Arts Theatre, London – until 2 September 2017
Just transferred from the Jermyn Street theatre to the Arts Theatre, I Loved Lucy is an autobiographical play, adapted from Lee Tannen‘s memoirs about his relationship with cultural icon, Lucille Ball. A massive fan of the comedy star, Tannen uses obscure family ties to meet and form a friendship with Lucy. They bond with stories and fantasies over their games of backgammon as Tannen becomes a close confidant and sees a side of ‘Auntie Mame’ that very few got to see.
As someone who wasn’t alive during any of Ball’s life and who until writing this review, had never seen an episode of I Love Lucy, I don’t suppose I’m the target audience for this play. There were a number of anecdotes and names which meant nothing to me purely because of my age and I felt I was an outsider looking in on the jokes.
However, for all those times I didn’t laugh something else came along which had me in hysterics proving you don’t need to be a Lucy fan to enjoy this show. Tannen’s script is extremely witty and uses repetition extremely well to generate laughs. Alongside the laughs there are also more heartfelt moments, especially in act two when Lucy realises she has peaked and can never achieve the same levels of fame and love again.
Tannen as the narrator is humorous and he doesn’t shy away from showing his dark side as well as Lucy’s but I found it strange at times how closely he paints the relationship. Tannen is shown as being one of Lucy’s only confidants and the only person in her life. With her children and partners barely mentioned I feel that Tannen is a somewhat unreliable source and although it may have been true that Lucy had very few other relationships, it would be interesting to see why the others are so absent.
Sandra Dickinson captures Lucy’s mannerisms and iconic laugh perfectly. She gives a truly wonderful performance and remains committed to the role throughout. Her comedic timing, although sometimes ever so slightly off is good and she delivers Lucy’s slicing asides and witty quips with ease.
As the celebrity obsessed, excitable, Tannen, Matthew Scott is great. He not only plays his main role but a number of smaller roles such as the hotel receptionist and chauffeur where he shows off his versatility well. Dickinson and Scott’s chemistry is great and although the stalkerish fan becoming best friends with the star is kind of strange, it somehow works and comes across in a natural way.

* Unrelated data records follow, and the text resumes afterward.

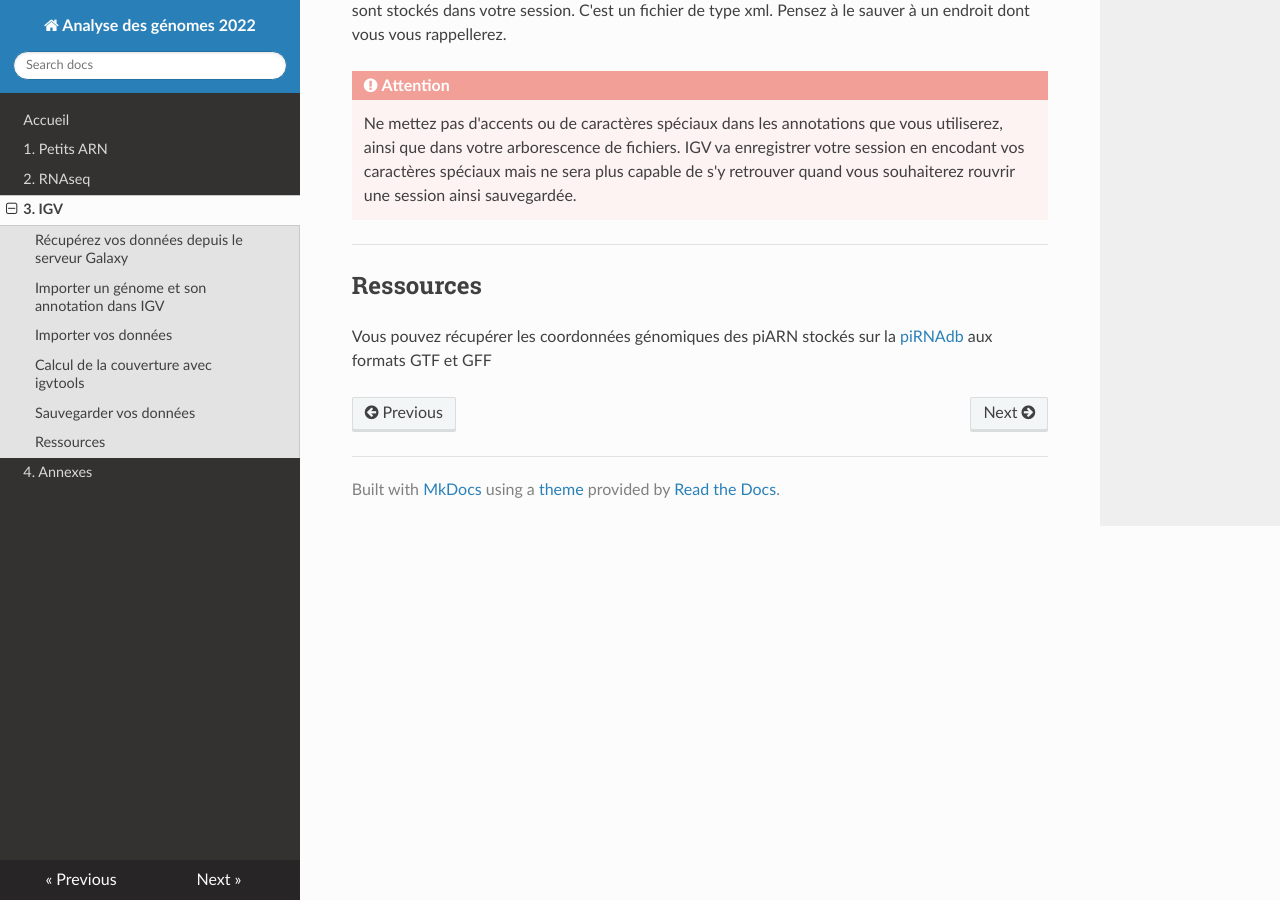
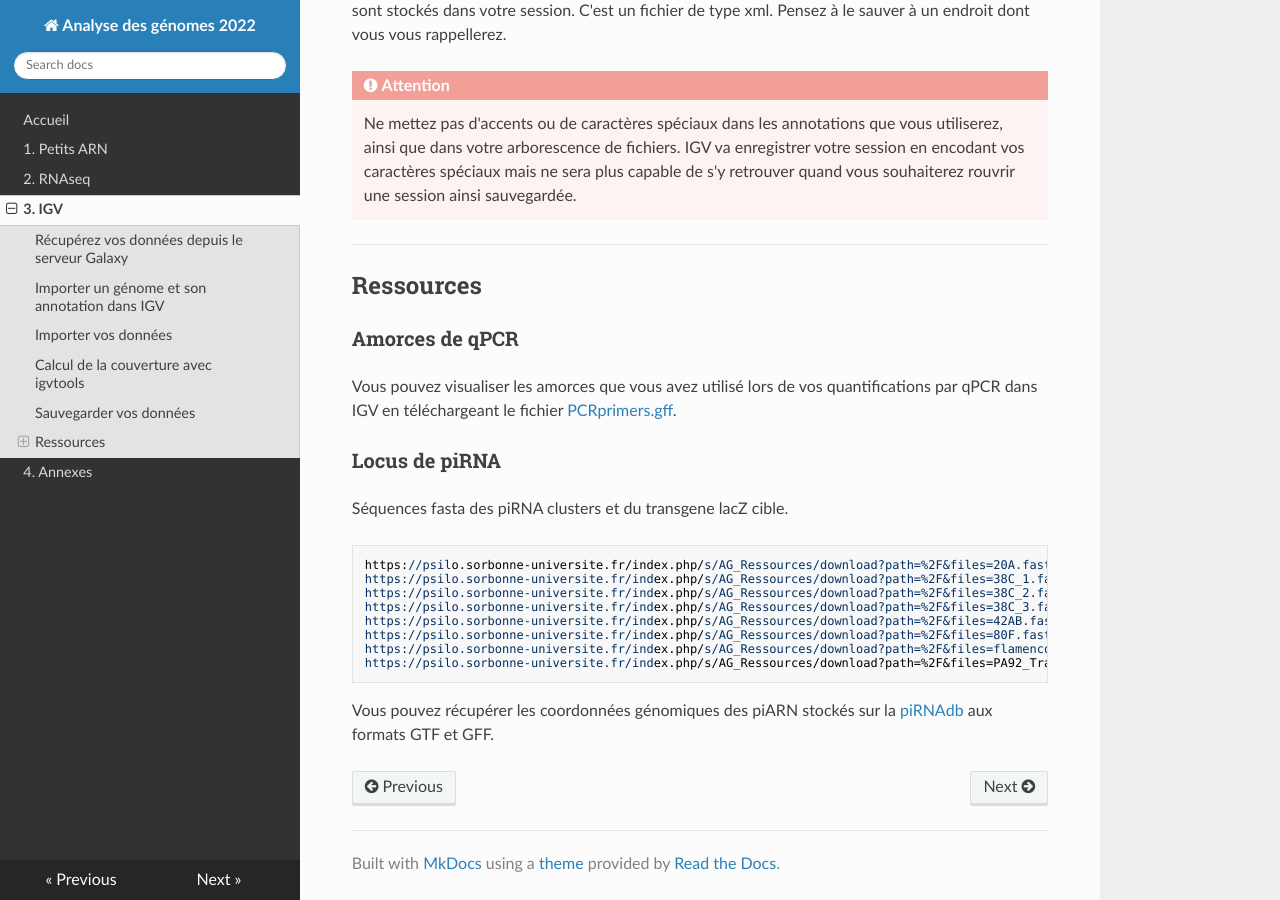
Before and after one commit to slecrom/AG2024, an MkDocs documentation site: the page built from docs/igv.md, in a window 1280 px wide and 900 px high, scrolled down 6064 px. Built offline with MkDocs 1.6.1, drawn with Linux system fonts in a browser that asks for light colours; nearby versions of some CDN libraries.

Commit message:
Documentation updates

````diff
--- a/docs/igv.md
+++ b/docs/igv.md
@@ -107,4 +107,25 @@ Tous vos paramètres d'échelle, de couleurs, les chemins vers les données que
 --------------------------------------------------------------------------------
 ## Ressources
 
-Vous pouvez récupérer les coordonnées génomiques des piARN stockés sur la [piRNAdb](https://www.pirnadb.org/download/archive/gff_gtf) aux formats GTF et GFF
+
+### Amorces de qPCR
+
+Vous pouvez visualiser les amorces que vous avez utilisé lors de vos quantifications par qPCR dans IGV en téléchargeant le fichier [PCRprimers.gff](ressources/PCRprimers.gff).
+
+
+### Locus de piRNA
+
+Séquences fasta des piRNA clusters et du transgene lacZ cible.
+
+```
+https://psilo.sorbonne-universite.fr/index.php/s/AG_Ressources/download?path=%2F&files=20A.fasta
+https://psilo.sorbonne-universite.fr/index.php/s/AG_Ressources/download?path=%2F&files=38C_1.fasta
+https://psilo.sorbonne-universite.fr/index.php/s/AG_Ressources/download?path=%2F&files=38C_2.fasta
+https://psilo.sorbonne-universite.fr/index.php/s/AG_Ressources/download?path=%2F&files=38C_3.fasta
+https://psilo.sorbonne-universite.fr/index.php/s/AG_Ressources/download?path=%2F&files=42AB.fasta
+https://psilo.sorbonne-universite.fr/index.php/s/AG_Ressources/download?path=%2F&files=80F.fasta
+https://psilo.sorbonne-universite.fr/index.php/s/AG_Ressources/download?path=%2F&files=flamenco.fasta
+https://psilo.sorbonne-universite.fr/index.php/s/AG_Ressources/download?path=%2F&files=PA92_TransgeneCible.fasta
+```
+
+Vous pouvez récupérer les coordonnées génomiques des piARN stockés sur la [piRNAdb](https://www.pirnadb.org/download/archive/gff_gtf) aux formats GTF et GFF.
````
Also changed, not shown: 1 other file.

Anthony Biggs’ direction makes good use of the black box Arts Theatre and he is unafraid of stillness for dramatic effect. Gregor Donnelly’s simplistic set design adds just enough drama whilst keeping the flow of the piece.
I Loved Lucy is a joy to watch- great fun with an air of drama, glitz and glam.